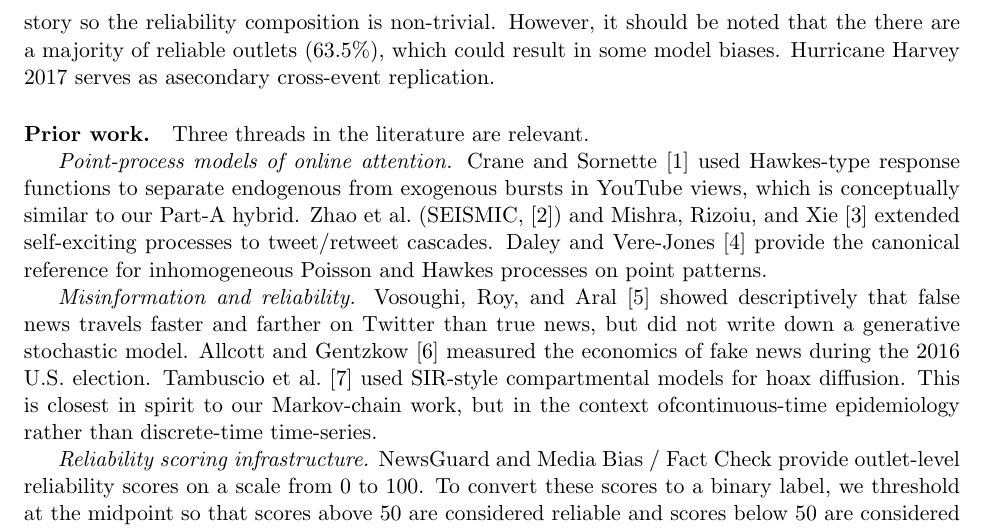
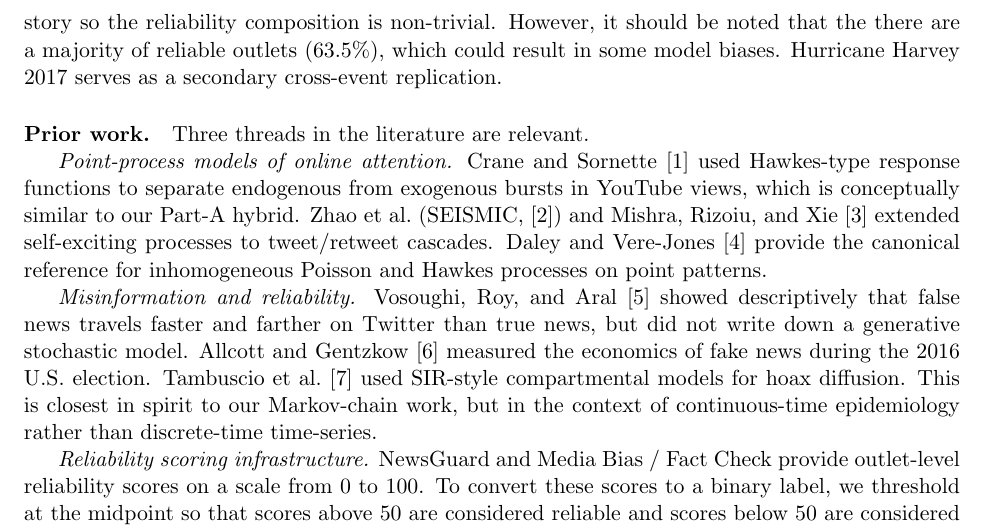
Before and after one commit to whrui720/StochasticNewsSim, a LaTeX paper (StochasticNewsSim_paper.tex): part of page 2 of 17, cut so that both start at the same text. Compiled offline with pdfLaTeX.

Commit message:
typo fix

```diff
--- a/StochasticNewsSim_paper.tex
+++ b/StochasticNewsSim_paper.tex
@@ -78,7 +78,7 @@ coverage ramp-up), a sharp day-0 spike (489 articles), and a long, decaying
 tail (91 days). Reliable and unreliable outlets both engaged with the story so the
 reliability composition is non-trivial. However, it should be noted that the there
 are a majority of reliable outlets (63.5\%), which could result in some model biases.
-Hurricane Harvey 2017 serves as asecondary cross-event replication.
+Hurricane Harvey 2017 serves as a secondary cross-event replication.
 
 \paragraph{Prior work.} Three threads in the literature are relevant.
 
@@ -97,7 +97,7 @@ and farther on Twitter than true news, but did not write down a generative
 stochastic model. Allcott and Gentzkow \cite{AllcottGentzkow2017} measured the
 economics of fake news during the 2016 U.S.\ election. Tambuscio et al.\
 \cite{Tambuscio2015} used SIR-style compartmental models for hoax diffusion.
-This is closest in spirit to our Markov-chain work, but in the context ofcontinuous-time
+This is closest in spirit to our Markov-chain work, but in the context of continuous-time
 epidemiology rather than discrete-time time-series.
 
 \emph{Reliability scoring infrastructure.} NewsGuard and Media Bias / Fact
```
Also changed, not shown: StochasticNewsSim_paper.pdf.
■ ■ ■
Find every line in the records above that contains the word "serves", and copy each one.

-Hurricane Harvey 2017 serves as asecondary cross-event replication.
+Hurricane Harvey 2017 serves as a secondary cross-event replication.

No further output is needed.